#### Records for processing

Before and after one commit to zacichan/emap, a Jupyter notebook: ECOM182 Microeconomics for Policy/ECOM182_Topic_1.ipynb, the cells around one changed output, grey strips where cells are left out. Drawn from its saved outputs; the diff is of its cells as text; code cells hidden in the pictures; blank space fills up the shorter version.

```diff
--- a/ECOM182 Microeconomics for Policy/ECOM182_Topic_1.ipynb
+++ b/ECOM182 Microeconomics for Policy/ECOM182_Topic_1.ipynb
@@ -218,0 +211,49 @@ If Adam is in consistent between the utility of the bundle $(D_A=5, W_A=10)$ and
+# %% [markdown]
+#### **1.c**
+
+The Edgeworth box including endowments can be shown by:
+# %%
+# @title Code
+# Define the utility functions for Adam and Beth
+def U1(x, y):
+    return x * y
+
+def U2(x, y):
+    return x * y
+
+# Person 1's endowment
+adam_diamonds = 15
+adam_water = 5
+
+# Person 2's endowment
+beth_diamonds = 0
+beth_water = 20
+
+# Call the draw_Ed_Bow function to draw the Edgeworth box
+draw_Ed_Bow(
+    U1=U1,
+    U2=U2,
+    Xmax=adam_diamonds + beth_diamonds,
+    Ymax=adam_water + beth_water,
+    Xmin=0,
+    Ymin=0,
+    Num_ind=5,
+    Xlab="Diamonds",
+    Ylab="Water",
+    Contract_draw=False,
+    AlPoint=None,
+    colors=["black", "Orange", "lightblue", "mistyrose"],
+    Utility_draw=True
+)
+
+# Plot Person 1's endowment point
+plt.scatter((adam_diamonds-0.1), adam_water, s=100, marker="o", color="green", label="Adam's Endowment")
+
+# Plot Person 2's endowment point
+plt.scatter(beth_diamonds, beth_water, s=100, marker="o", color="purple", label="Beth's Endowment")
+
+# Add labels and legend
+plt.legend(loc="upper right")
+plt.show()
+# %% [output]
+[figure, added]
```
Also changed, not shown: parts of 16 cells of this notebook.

########

→ **Your objective**
What you should do is return the records above exactly, leaving nothing out.

→ **Task response**
Before and after one commit to zacichan/emap, a Jupyter notebook: ECOM182 Microeconomics for Policy/ECOM182_Topic_1.ipynb, the cells around one changed output, grey strips where cells are left out. Drawn from its saved outputs; the diff is of its cells as text; code cells hidden in the pictures; blank space fills up the shorter version.

```diff
--- a/ECOM182 Microeconomics for Policy/ECOM182_Topic_1.ipynb
+++ b/ECOM182 Microeconomics for Policy/ECOM182_Topic_1.ipynb
@@ -218,0 +211,49 @@ If Adam is in consistent between the utility of the bundle $(D_A=5, W_A=10)$ and
+# %% [markdown]
+#### **1.c**
+
+The Edgeworth box including endowments can be shown by:
+# %%
+# @title Code
+# Define the utility functions for Adam and Beth
+def U1(x, y):
+    return x * y
+
+def U2(x, y):
+    return x * y
+
+# Person 1's endowment
+adam_diamonds = 15
+adam_water = 5
+
+# Person 2's endowment
+beth_diamonds = 0
+beth_water = 20
+
+# Call the draw_Ed_Bow function to draw the Edgeworth box
+draw_Ed_Bow(
+    U1=U1,
+    U2=U2,
+    Xmax=adam_diamonds + beth_diamonds,
+    Ymax=adam_water + beth_water,
+    Xmin=0,
+    Ymin=0,
+    Num_ind=5,
+    Xlab="Diamonds",
+    Ylab="Water",
+    Contract_draw=False,
+    AlPoint=None,
+    colors=["black", "Orange", "lightblue", "mistyrose"],
+    Utility_draw=True
+)
+
+# Plot Person 1's endowment point
+plt.scatter((adam_diamonds-0.1), adam_water, s=100, marker="o", color="green", label="Adam's Endowment")
+
+# Plot Person 2's endowment point
+plt.scatter(beth_diamonds, beth_water, s=100, marker="o", color="purple", label="Beth's Endowment")
+
+# Add labels and legend
+plt.legend(loc="upper right")
+plt.show()
+# %% [output]
+[figure, added]
```
Also changed, not shown: parts of 16 cells of this notebook.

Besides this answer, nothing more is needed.